Although I support the concept of artist live-work, I oppose this project because it is too big and at the wrong location. It will change the character of the canyon and have a negative effect on the Sun Valley neighborhood.
Creating affordable studios for this city is an important objective and worthy of creative thinking and planning. Artists in our community certainly need to be nurtured and encouraged. If Laguna Beach leaders want to continue to develop the city as an artists community, it is important to engage planners and creative thinkers in making Laguna Beach a place where affordable studios can be found.
These studios can be located in a variety of places rather than concentrating them in one big building.
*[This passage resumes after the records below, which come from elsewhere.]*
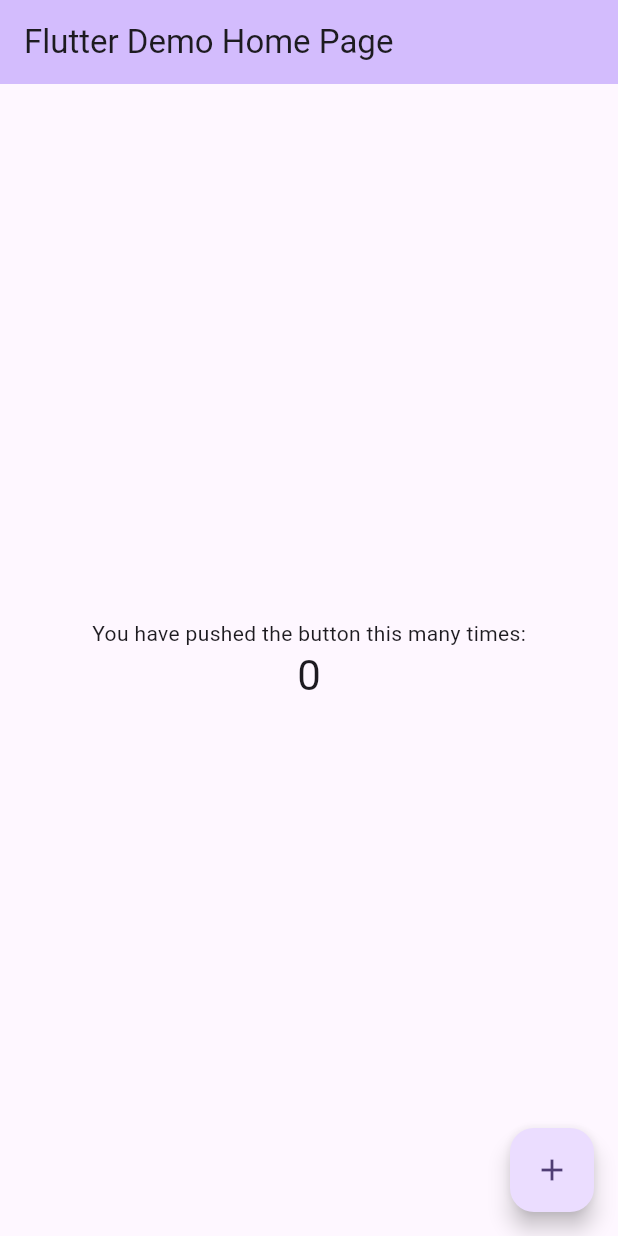
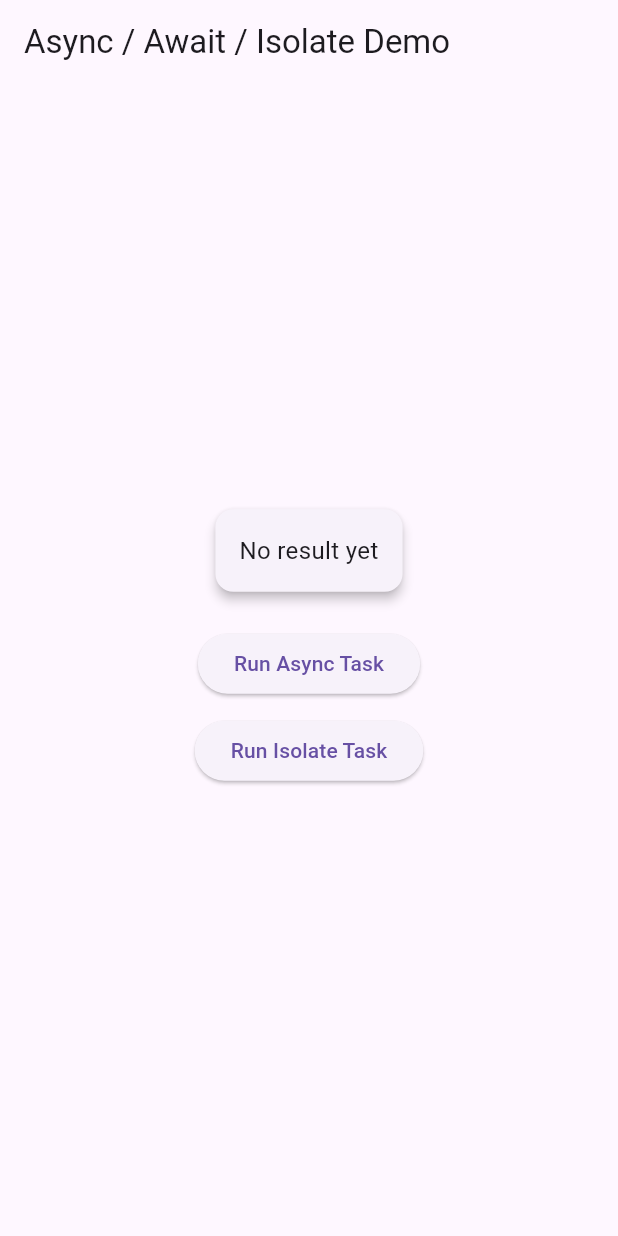
Before and after one commit to jzuber29/async_await_futures_isolate, a Flutter app: the screen it shows after launch, on a phone screen of 412 x 824 dp. Run offline on Flutter 3.47's test engine with Material 3 defaults, Android fonts, the phone set to English and light mode, and no system bars.

Commit message:
async/await, isolate, futures

```diff
--- a/lib/main.dart
+++ b/lib/main.dart
@@ -1,122 +1,66 @@
 import 'package:flutter/material.dart';
+import 'services/async_service.dart';
+import 'services/heavy_task.dart';
+import 'widgets/result_card.dart';
 
 void main() {
-  runApp(const MyApp());
+  runApp(const AsyncApp());
 }
 
-class MyApp extends StatelessWidget {
-  const MyApp({super.key});
+class AsyncApp extends StatefulWidget {
+  const AsyncApp({super.key});
 
-  // This widget is the root of your application.
   @override
-  Widget build(BuildContext context) {
-    return MaterialApp(
-      title: 'Flutter Demo',
-      theme: ThemeData(
-        // This is the theme of your application.
-        //
-        // TRY THIS: Try running your application with "flutter run". You'll see
-        // the application has a purple toolbar. Then, without quitting the app,
-        // try changing the seedColor in the colorScheme below to Colors.green
-        // and then invoke "hot reload" (save your changes or press the "hot
-        // reload" button in a Flutter-supported IDE, or press "r" if you used
-        // the command line to start the app).
-        //
-        // Notice that the counter didn't reset back to zero; the application
-        // state is not lost during the reload. To reset the state, use hot
-        // restart instead.
-        //
-        // This works for code too, not just values: Most code changes can be
-        // tested with just a hot reload.
-        colorScheme: ColorScheme.fromSeed(seedColor: Colors.deepPurple),
-      ),
-      home: const MyHomePage(title: 'Flutter Demo Home Page'),
-    );
-  }
+  State<AsyncApp> createState() => _AsyncAppState();
 }
 
-class MyHomePage extends StatefulWidget {
-  const MyHomePage({super.key, required this.title});
+class _AsyncAppState extends State<AsyncApp> {
+  String result = "No result yet";
+  bool isLoading = false;
 
-  // This widget is the home page of your application. It is stateful, meaning
-  // that it has a State object (defined below) that contains fields that affect
-  // how it looks.
+  void _runAsyncTask() async {
+    setState(() => isLoading = true);
+    result = await AsyncService.fetchData();
+    setState(() => isLoading = false);
+  }
 
-  // This class is the configuration for the state. It holds the values (in this
-  // case the title) provided by the parent (in this case the App widget) and
-  // used by the build method of the State. Fields in a Widget subclass are
-  // always marked "final".
-
-  final String title;
-
-  @override
-  State<MyHomePage> createState() => _MyHomePageState();
-}
-
-class _MyHomePageState extends State<MyHomePage> {
-  int _counter = 0;
-
-  void _incrementCounter() {
-    setState(() {
-      // This call to setState tells the Flutter framework that something has
-      // changed in this State, which causes it to rerun the build method below
-      // so that the display can reflect the updated values. If we changed
-      // _counter without calling setState(), then the build method would not be
-      // called again, and so nothing would appear to happen.
-      _counter++;
-    });
+  void _runIsolateTask() async {
+    setState(() => isLoading = true);
+    result = await HeavyTask.runInIsolate();
+    setState(() => isLoading = false);
   }
 
   @override
   Widget build(BuildContext context) {
-    // This method is rerun every time setState is called, for instance as done
-    // by the _incrementCounter method above.
-    //
-    // The Flutter framework has been optimized to make rerunning build methods
-    // fast, so that you can just rebuild anything that needs updating rather
-    // than having to individually change instances of widgets.
-    return Scaffold(
-      appBar: AppBar(
-        // TRY THIS: Try changing the color here to a specific color (to
-        // Colors.amber, perhaps?) and trigger a hot reload to see the AppBar
-        // change color while the other colors stay the same.
-        backgroundColor: Theme.of(context).colorScheme.inversePrimary,
-        // Here we take the value from the MyHomePage object that was created by
-        // the App.build method, and use it to set our appbar title.
-        title: Text(widget.title),
-      ),
-      body: Center(
-        // Center is a layout widget. It takes a single child and positions it
-        // in the middle of the parent.
-        child: Column(
-          // Column is also a layout widget. It takes a list of children and
-          // arranges them vertically. By default, it sizes itself to fit its
-          // children horizontally, and tries to be as tall as its parent.
-          //
-          // Column has various properties to control how it sizes itself and
-          // how it positions its children. Here we use mainAxisAlignment to
-          // center the children vertically; the main axis here is the vertical
-          // axis because Columns are vertical (the cross axis would be
-          // horizontal).
-          //
-          // TRY THIS: Invoke "debug painting" (choose the "Toggle Debug Paint"
-          // action in the IDE, or press "p" in the console), to see the
-          // wireframe for each widget.
-          mainAxisAlignment: MainAxisAlignment.center,
-          children: <Widget>[
-            const Text('You have pushed the button this many times:'),
-            Text(
-              '$_counter',
-              style: Theme.of(context).textTheme.headlineMedium,
+    return MaterialApp(
+      debugShowCheckedModeBanner: false,
+      title: 'Async & Isolate Demo',
+      home: Scaffold(
+        appBar: AppBar(title: const Text('Async / Await / Isolate Demo')),
+        body: Center(
+          child: Padding(
+            padding: const EdgeInsets.all(20.0),
+            child: Column(
+              mainAxisAlignment: MainAxisAlignment.center,
+              children: [
+                ResultCard(result: result),
+                const SizedBox(height: 20),
+                ElevatedButton(
+                  onPressed: isLoading ? null : _runAsyncTask,
+                  child: const Text("Run Async Task"),
+                ),
+                const SizedBox(height: 10),
+                ElevatedButton(
+                  onPressed: isLoading ? null : _runIsolateTask,
+                  child: const Text("Run Isolate Task"),
+                ),
+                const SizedBox(height: 20),
+                if (isLoading) const CircularProgressIndicator(),
+              ],
             ),
-          ],
+          ),
         ),
       ),
-      floatingActionButton: FloatingActionButton(
-        onPressed: _incrementCounter,
-        tooltip: 'Increment',
-        child: const Icon(Icons.add),
-      ), // This trailing comma makes auto-formatting nicer for build methods.
     );
   }
 }
--- /dev/null
+++ b/lib/services/async_service.dart
@@ -0,0 +1,9 @@
+import 'dart:async';
+
+class AsyncService {
+  static Future<String> fetchData() async {
+    // Simulate a delayed API or DB call
+    await Future.delayed(const Duration(seconds: 2));
+    return "✅ Async Task Completed (fetched after 2 seconds)";
+  }
+}
--- /dev/null
+++ b/lib/services/heavy_task.dart
@@ -0,0 +1,23 @@
+import 'dart:isolate';
+
+class HeavyTask {
+  static Future<String> runInIsolate() async {
+    final receivePort = ReceivePort();
+
+    // Spawn an isolate
+    await Isolate.spawn(_heavyComputation, receivePort.sendPort);
+
+    // Wait for the isolate to send data
+    final message = await receivePort.first;
+    return message;
+  }
+
+  // Runs in another isolate
+  static void _heavyComputation(SendPort sendPort) {
+    int sum = 0;
+    for (int i = 0; i < 300000000; i++) {
+      sum += i;
+    }
+    sendPort.send("🧠 Heavy Computation Done! Sum = $sum");
+  }
+}
--- /dev/null
+++ b/lib/widgets/result_card.dart
@@ -0,0 +1,22 @@
+import 'package:flutter/material.dart';
+
+class ResultCard extends StatelessWidget {
+  final String result;
+  const ResultCard({super.key, required this.result});
+
+  @override
+  Widget build(BuildContext context) {
+    return Card(
+      elevation: 3,
+      shape: RoundedRectangleBorder(borderRadius: BorderRadius.circular(12)),
+      child: Padding(
+        padding: const EdgeInsets.all(16.0),
+        child: Text(
+          result,
+          textAlign: TextAlign.center,
+          style: const TextStyle(fontSize: 16),
+        ),
+      ),
+    );
+  }
+}
```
It's time to put some quality thinking and planning into what benefits the artist community and Laguna Beach as a whole without harming one particular neighborhood.
I want the City Council, city planners and other city leaders to develop a comprehensive plan. This project, at this location and at this size, is short-sighted. It is wrong for the Sun Valley neighborhood. It is wrong as a feature of the canyon. The city can do much better than this.
I hope the council will consider scaling back the project to the original concept. Eight or so units would be in the best interests of the Laguna Canyon neighbors and of Laguna Beach.
Stuck in antiquated parking rules
The principal driver in the current Village Entrance proposal is the replacement-parking stipulation dictated by the California Coastal Commission, which aims to ensure public access to a public beach.
But the Coastal Commission allows exceptions to its own rules.
Caltrans stipulates the operation of Laguna Canyon Road and Pacific Coast Highway through Laguna Beach. There are also exceptions to Caltrans' rules.
The objective of the Laguna Beach Village Entrance is beautification of the city entrance by removing the blight caused by an asphalt parking lot. The objective is lost if we merely pave another parking lot over an existing one.
We have arrived at this decision because we are not creative enough or bold enough to challenge the existing rules. In so doing we are stuck with design practices from the 1950s, and Laguna Beach remains a parking lot.